◆ **INSTRUCTIONS FOR THE TASK**
Lines in which "center" appears should be pulled from the data below.

MATERIAL SHOWN START

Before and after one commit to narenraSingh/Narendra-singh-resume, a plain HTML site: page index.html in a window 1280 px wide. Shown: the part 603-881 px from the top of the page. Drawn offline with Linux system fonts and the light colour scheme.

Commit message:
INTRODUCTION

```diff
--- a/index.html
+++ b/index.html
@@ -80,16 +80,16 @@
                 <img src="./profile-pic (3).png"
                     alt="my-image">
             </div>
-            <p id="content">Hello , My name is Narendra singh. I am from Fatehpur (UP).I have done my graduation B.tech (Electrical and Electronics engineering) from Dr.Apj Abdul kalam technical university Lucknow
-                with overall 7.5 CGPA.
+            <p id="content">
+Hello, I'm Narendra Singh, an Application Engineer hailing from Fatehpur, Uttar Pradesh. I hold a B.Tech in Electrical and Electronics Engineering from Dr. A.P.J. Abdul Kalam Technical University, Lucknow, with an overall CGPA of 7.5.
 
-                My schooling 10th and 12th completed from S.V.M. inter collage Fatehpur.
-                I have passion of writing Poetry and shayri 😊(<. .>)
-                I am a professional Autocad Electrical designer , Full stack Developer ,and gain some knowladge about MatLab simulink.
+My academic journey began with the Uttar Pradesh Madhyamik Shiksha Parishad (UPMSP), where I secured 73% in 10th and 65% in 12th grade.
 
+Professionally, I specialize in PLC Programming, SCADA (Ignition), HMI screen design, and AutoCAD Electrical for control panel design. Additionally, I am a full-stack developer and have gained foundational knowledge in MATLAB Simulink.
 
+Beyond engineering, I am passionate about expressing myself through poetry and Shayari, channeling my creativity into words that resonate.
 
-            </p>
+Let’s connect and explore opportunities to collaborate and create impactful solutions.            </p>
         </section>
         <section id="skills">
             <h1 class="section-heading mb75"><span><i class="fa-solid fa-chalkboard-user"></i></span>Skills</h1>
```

MATERIAL SHOWN END
MATERIAL SHOWN START

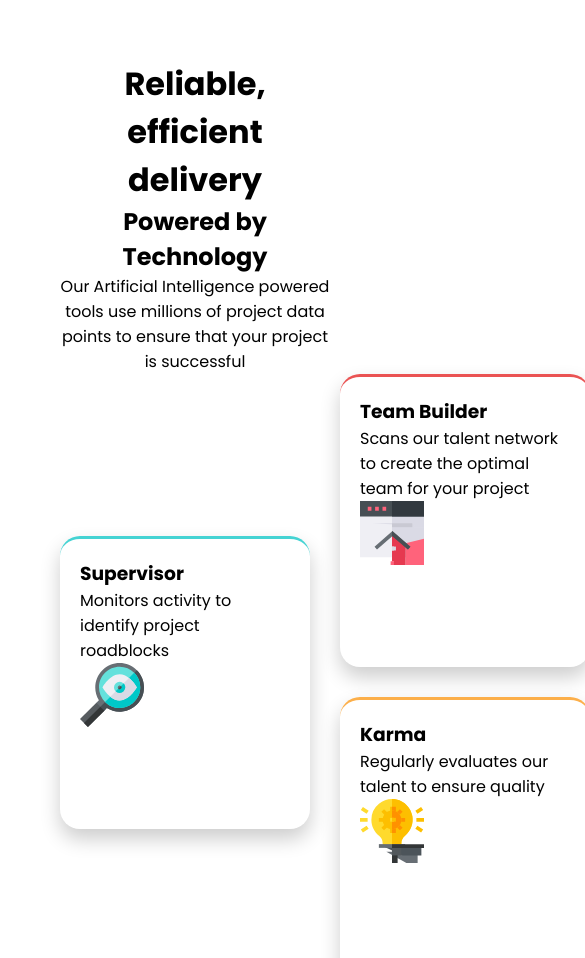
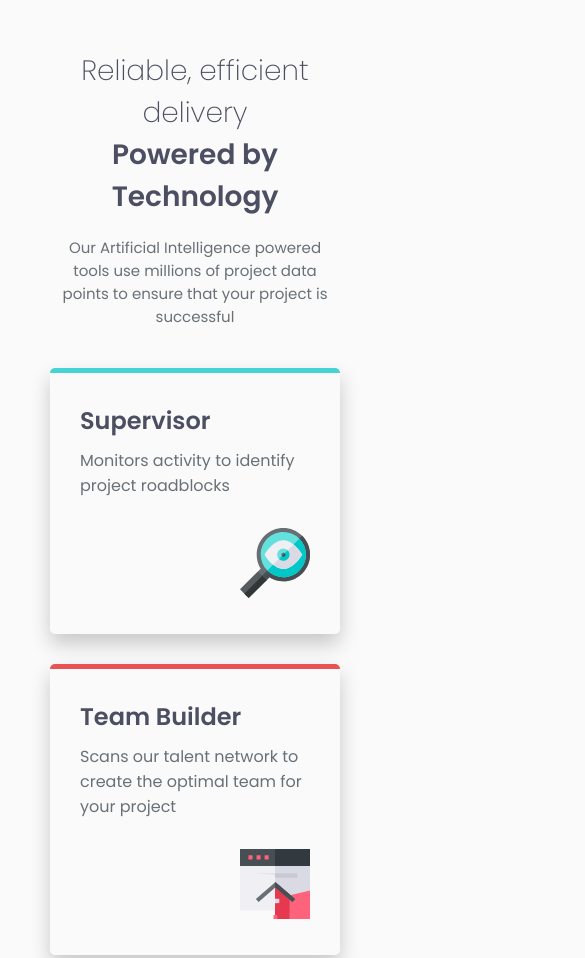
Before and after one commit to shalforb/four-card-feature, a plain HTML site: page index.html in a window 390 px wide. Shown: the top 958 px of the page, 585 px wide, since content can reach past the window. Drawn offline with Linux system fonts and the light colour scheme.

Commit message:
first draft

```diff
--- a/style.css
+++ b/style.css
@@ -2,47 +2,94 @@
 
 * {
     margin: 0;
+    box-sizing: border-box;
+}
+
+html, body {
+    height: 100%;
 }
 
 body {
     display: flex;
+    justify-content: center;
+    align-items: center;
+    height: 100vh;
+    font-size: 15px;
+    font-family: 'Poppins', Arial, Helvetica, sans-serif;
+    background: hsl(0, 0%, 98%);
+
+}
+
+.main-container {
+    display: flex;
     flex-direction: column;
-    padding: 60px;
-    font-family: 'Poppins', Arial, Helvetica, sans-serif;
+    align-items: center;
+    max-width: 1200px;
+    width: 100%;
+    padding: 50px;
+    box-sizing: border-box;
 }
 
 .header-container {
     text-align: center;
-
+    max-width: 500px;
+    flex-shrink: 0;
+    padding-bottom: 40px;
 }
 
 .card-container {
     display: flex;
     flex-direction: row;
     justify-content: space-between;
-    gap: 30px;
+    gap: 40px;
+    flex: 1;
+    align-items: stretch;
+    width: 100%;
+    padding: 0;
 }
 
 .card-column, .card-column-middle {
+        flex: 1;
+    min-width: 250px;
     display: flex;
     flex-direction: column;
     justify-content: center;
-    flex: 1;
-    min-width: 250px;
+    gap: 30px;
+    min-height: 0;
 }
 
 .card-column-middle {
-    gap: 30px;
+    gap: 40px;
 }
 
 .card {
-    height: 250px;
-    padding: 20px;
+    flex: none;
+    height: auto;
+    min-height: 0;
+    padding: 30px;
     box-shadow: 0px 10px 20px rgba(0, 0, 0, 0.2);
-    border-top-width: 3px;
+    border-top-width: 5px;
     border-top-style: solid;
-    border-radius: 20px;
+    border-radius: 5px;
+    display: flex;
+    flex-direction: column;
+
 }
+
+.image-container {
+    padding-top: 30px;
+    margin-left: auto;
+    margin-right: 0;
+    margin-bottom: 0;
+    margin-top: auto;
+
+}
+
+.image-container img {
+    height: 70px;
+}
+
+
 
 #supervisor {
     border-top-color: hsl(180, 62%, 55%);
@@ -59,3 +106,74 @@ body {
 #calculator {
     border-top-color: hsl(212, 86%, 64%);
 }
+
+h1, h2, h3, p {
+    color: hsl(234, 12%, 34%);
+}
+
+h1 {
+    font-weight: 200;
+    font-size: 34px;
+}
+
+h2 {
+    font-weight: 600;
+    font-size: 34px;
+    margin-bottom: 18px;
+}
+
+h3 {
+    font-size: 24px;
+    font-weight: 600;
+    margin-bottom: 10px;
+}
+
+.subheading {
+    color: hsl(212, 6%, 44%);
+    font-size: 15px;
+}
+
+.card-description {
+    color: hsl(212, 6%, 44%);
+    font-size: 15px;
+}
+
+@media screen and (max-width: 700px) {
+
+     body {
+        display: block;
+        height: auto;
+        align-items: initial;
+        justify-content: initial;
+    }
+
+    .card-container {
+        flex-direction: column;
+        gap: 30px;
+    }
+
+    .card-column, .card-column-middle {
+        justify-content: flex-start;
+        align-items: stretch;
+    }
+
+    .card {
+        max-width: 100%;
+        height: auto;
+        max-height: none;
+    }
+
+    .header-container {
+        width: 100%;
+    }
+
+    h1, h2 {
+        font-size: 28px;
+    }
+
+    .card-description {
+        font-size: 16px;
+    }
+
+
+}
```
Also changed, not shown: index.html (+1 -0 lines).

MATERIAL SHOWN END
MATERIAL SHOWN START

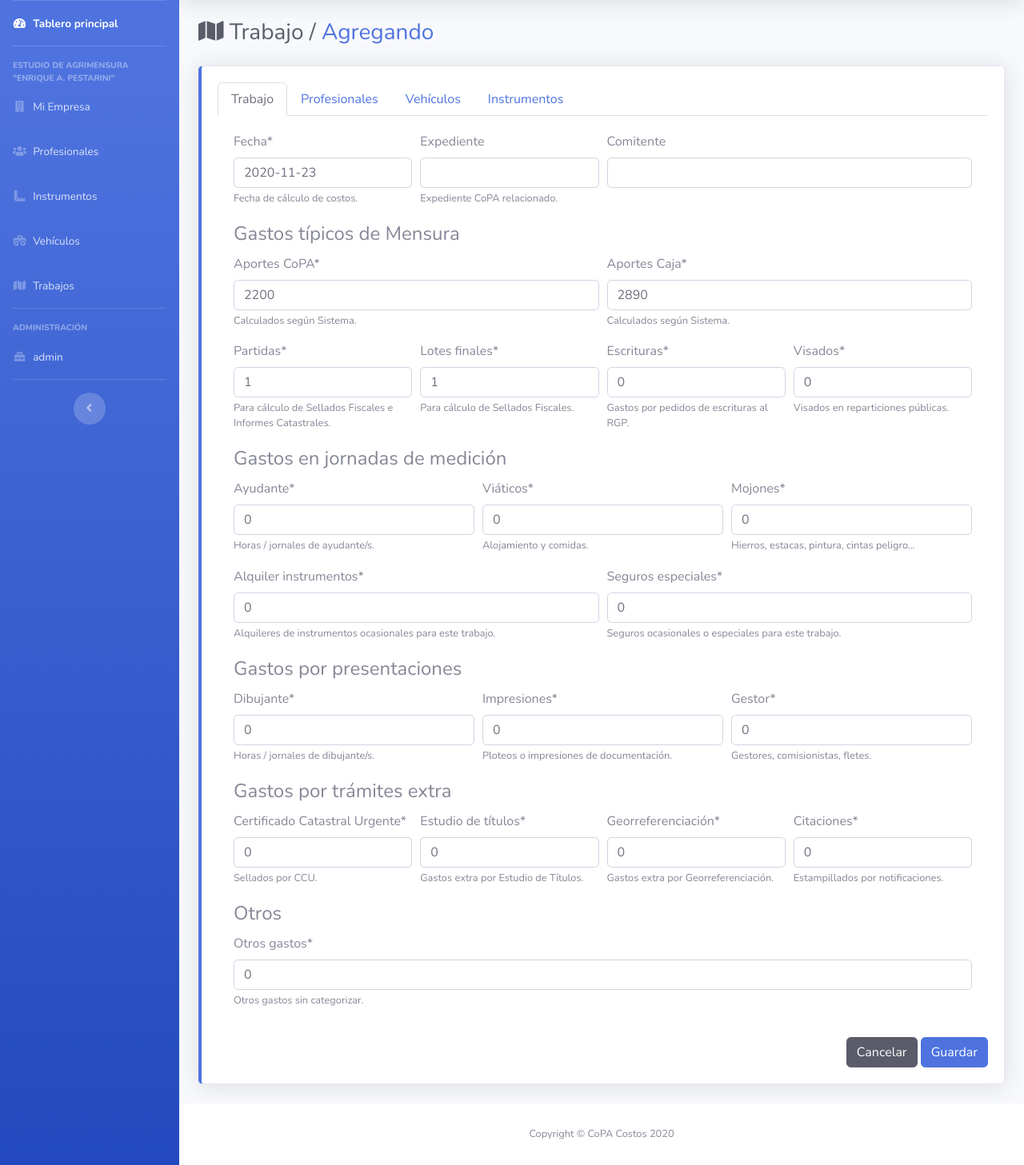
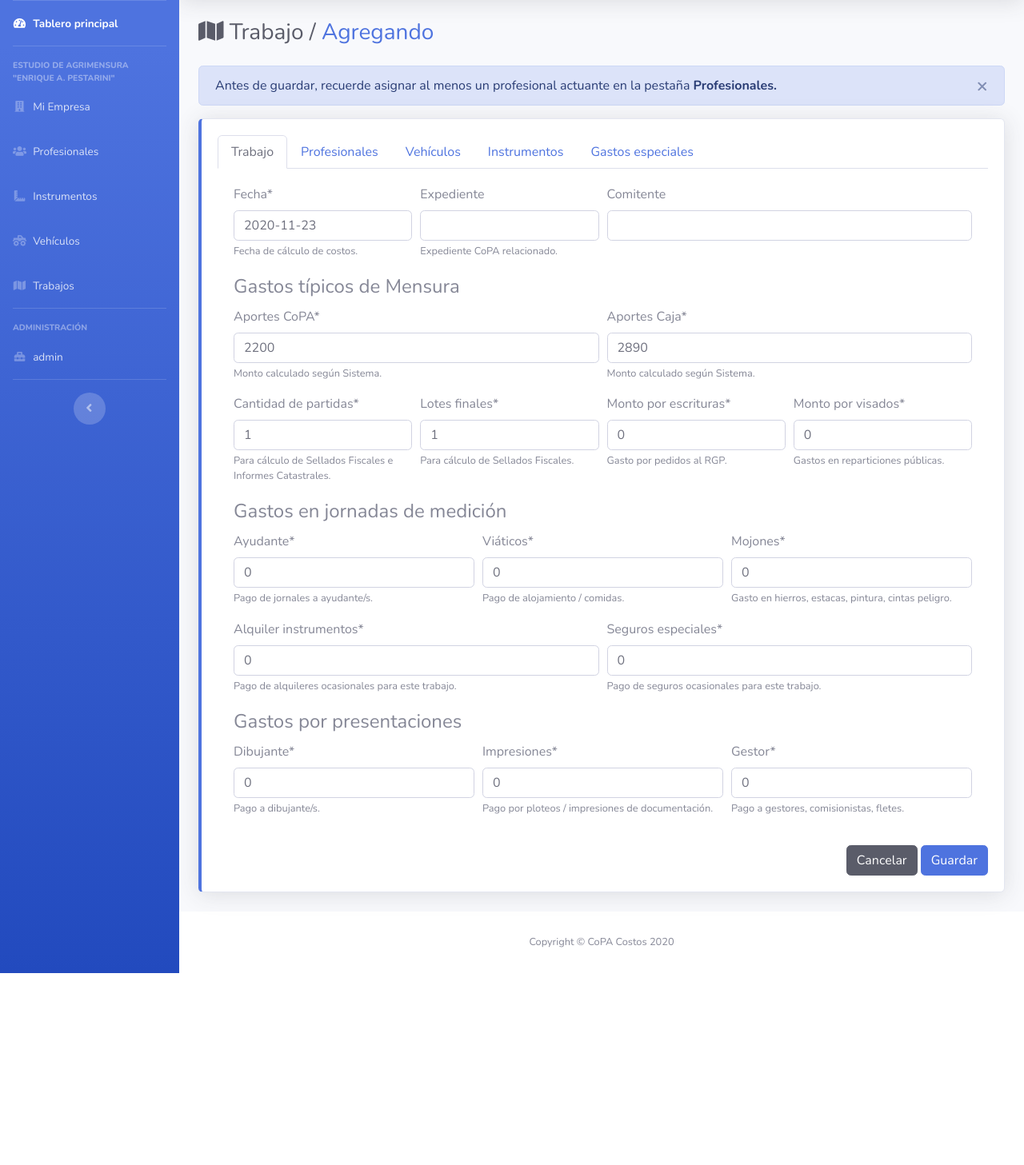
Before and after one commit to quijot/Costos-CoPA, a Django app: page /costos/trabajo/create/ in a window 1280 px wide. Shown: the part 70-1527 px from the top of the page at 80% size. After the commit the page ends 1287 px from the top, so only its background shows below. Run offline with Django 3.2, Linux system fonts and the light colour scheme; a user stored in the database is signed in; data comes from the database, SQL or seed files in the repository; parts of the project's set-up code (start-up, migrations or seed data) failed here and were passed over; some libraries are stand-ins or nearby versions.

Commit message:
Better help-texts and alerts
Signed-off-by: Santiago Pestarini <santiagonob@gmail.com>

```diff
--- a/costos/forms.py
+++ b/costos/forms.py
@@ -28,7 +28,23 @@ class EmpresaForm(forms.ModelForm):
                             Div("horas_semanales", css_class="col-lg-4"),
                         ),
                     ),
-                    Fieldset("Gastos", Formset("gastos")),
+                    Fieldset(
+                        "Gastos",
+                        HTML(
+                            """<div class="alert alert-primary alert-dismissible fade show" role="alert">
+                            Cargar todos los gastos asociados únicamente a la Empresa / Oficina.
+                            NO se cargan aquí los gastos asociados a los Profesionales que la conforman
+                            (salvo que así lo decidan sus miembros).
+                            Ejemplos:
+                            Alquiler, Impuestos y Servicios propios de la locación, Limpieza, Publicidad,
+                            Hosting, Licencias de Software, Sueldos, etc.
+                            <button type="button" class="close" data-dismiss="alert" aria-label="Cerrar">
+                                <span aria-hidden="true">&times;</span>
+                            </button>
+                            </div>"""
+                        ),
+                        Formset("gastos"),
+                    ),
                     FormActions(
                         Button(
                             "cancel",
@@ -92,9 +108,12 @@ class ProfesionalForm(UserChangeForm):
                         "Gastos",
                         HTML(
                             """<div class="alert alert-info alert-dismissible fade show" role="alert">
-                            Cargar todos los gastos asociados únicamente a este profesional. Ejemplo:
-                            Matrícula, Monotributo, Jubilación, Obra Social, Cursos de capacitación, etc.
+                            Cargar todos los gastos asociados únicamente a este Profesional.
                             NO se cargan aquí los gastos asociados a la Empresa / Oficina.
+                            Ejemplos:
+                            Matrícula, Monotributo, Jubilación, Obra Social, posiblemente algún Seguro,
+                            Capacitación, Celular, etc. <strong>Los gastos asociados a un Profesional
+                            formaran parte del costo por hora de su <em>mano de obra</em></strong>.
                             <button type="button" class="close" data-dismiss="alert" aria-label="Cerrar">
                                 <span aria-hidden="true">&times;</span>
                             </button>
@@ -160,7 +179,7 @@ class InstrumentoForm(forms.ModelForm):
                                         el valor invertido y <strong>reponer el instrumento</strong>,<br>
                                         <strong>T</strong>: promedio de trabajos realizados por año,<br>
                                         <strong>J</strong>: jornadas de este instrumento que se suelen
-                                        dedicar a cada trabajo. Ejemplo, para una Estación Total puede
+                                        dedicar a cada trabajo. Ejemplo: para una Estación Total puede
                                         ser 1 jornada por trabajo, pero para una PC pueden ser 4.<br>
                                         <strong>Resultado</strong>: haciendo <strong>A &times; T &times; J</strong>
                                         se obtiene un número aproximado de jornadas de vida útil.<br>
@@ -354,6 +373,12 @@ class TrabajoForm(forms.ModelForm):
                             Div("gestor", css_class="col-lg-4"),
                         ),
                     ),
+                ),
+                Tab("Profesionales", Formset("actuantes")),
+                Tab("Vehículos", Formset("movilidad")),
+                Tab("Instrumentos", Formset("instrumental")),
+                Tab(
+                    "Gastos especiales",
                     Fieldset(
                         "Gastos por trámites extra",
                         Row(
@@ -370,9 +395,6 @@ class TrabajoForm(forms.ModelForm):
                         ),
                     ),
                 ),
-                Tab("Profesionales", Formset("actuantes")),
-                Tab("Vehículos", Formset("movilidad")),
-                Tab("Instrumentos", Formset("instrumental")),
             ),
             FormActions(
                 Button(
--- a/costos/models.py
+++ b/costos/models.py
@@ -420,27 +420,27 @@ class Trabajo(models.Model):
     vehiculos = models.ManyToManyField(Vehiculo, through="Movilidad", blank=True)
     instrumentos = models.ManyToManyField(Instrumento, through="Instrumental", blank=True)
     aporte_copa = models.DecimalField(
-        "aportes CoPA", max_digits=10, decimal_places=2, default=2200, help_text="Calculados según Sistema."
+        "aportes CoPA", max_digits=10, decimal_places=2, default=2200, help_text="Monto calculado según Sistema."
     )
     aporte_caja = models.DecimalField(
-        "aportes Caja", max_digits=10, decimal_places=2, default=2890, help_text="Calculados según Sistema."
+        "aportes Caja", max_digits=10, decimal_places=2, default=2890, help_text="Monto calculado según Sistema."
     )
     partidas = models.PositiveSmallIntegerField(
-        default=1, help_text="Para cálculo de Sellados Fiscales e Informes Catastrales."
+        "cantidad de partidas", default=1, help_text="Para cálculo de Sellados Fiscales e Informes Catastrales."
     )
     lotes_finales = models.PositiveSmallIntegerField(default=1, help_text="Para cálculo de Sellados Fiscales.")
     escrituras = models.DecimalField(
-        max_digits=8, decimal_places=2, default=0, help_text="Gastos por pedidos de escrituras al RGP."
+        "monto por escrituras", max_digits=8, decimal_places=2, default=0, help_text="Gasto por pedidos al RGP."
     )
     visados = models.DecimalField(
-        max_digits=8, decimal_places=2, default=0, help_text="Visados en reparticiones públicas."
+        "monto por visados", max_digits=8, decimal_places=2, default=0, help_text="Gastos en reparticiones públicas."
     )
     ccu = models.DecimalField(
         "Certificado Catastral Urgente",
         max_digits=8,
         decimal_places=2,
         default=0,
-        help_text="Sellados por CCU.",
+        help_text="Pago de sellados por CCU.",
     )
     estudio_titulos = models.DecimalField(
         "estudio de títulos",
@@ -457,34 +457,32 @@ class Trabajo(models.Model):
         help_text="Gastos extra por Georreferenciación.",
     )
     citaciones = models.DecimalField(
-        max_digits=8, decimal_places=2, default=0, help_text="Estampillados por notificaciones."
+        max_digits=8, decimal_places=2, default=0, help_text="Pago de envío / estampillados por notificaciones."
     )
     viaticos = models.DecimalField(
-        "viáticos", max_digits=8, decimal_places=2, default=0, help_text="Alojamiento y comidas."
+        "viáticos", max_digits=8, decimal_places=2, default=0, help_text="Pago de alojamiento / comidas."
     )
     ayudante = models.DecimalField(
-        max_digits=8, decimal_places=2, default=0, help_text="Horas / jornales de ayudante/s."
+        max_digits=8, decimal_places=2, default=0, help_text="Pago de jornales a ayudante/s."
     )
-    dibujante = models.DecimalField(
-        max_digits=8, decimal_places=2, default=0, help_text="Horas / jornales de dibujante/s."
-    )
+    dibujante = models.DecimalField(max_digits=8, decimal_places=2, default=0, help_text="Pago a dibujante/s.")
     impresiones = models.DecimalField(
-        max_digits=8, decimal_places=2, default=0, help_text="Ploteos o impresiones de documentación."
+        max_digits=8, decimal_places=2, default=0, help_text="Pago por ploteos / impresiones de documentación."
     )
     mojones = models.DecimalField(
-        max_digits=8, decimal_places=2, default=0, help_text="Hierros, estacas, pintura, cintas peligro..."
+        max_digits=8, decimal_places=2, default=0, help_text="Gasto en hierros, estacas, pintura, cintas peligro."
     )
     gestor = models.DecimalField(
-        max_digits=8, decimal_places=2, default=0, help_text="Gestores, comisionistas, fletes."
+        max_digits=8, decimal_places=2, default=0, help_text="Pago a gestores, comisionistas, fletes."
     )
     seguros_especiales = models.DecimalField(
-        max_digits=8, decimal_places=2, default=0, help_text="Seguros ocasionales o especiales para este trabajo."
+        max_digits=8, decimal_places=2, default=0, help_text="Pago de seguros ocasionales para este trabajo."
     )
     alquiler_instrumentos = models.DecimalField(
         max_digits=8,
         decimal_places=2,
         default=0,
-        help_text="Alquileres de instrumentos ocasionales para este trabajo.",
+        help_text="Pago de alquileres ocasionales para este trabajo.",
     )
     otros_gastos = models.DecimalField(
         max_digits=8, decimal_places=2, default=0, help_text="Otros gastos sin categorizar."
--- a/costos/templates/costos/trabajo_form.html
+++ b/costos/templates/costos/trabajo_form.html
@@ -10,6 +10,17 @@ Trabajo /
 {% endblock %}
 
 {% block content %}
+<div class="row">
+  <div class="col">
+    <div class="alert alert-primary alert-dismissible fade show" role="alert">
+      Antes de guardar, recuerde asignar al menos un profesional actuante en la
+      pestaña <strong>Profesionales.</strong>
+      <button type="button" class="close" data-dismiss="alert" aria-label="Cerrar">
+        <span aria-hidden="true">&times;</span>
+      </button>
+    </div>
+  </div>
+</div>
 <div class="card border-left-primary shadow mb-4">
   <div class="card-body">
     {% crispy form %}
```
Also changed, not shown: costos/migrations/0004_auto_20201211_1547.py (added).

MATERIAL SHOWN END

◆ **YOUR SOLUTION**
+    justify-content: center;
+    align-items: center;
+    align-items: center;
     text-align: center;
     justify-content: center;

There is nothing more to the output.